When Blaise Atabay first moved into his Wahiawa home—where his wife’s grandparents had lived—he felt they weren’t alone. Of course, they shared the house with his wife’s sister and her family. But there was something— or someone—else, he felt, moving from room to room.
“You’d see something in the corner of your eye,” says Atabay, an investigator for the medical examiner’s office.
Inspired by their experience, Atabay and his brother-in-law, Preston Galera, earlier this year started Hawaiian Island Ghost Hunters, a team of about six investigators who—for free—help prove or disprove a haunting.
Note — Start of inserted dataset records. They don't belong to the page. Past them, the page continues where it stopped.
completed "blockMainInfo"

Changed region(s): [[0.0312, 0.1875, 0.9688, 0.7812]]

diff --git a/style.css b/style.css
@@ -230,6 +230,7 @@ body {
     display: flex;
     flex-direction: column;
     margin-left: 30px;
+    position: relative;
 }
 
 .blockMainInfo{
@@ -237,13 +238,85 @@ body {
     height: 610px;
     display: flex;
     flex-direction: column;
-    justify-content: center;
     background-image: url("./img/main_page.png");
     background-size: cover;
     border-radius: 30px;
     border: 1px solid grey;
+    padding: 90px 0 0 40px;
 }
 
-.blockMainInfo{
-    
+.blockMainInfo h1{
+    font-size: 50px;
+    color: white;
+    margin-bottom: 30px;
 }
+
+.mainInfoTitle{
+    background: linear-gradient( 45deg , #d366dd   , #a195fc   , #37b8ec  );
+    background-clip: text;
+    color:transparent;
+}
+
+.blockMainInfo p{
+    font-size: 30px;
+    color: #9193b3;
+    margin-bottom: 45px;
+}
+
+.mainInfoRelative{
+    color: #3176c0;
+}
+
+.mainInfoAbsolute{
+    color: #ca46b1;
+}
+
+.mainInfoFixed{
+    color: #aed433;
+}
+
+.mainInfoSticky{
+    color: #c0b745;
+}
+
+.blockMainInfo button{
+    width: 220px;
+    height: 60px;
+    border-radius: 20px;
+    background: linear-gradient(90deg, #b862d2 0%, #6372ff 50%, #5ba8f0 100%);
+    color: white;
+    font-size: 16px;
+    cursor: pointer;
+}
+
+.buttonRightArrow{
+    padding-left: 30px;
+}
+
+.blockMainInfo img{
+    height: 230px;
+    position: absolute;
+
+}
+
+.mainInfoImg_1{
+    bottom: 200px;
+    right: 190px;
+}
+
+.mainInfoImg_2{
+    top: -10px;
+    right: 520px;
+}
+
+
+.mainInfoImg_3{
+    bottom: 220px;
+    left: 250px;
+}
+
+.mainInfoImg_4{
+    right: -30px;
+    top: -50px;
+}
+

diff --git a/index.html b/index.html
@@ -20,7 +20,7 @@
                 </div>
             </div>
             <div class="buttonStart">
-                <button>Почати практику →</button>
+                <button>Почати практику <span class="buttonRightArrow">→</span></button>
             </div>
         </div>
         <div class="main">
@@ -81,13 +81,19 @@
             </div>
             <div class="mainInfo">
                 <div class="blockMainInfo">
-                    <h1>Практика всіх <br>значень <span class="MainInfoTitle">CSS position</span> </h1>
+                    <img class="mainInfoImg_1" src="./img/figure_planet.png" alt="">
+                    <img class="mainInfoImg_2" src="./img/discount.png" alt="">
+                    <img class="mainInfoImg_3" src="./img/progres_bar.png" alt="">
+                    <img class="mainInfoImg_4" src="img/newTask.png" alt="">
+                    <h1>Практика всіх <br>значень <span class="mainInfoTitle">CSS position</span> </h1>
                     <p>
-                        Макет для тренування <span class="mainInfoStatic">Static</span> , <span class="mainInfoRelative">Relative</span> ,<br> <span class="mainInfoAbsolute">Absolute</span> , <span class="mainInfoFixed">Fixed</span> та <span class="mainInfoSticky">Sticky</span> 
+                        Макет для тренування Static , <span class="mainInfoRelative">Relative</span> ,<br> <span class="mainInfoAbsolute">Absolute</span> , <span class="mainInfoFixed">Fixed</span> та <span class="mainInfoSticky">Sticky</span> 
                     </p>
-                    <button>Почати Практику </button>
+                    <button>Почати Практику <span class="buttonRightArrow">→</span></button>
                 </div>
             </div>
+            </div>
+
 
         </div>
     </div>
The response has been so great, they’re putting in full-time hours to work on cases.
“We’re not in it for the fame,” says Atabay. “We’re in this to help people.”
Using camcorders, cameras, digital voice recorders, digital thermometers and electromagnetic field meters, the crew tries to come up with logical explanations for flickering lights, phantom shadows or detached voices.
At one site, a recreation center, they determined that the wind was causing the door to rattle. But the footsteps they heard on the wooden bleachers in the empty gym, well, that was different.
“We split up, and it happened to both of our teams,” says Galera. “That validated the claim. We all heard it.”
But they’re not like the guys in Ghostbusters, who will remove specters.
Don’t even expect a blessing.
“We’re not priests. We’re investigators,” Galera says. “We just provide you with proof.”
Hawaiian Island Ghost Hunters, 377-6503, or www.hawaiianislandghosthunters.com.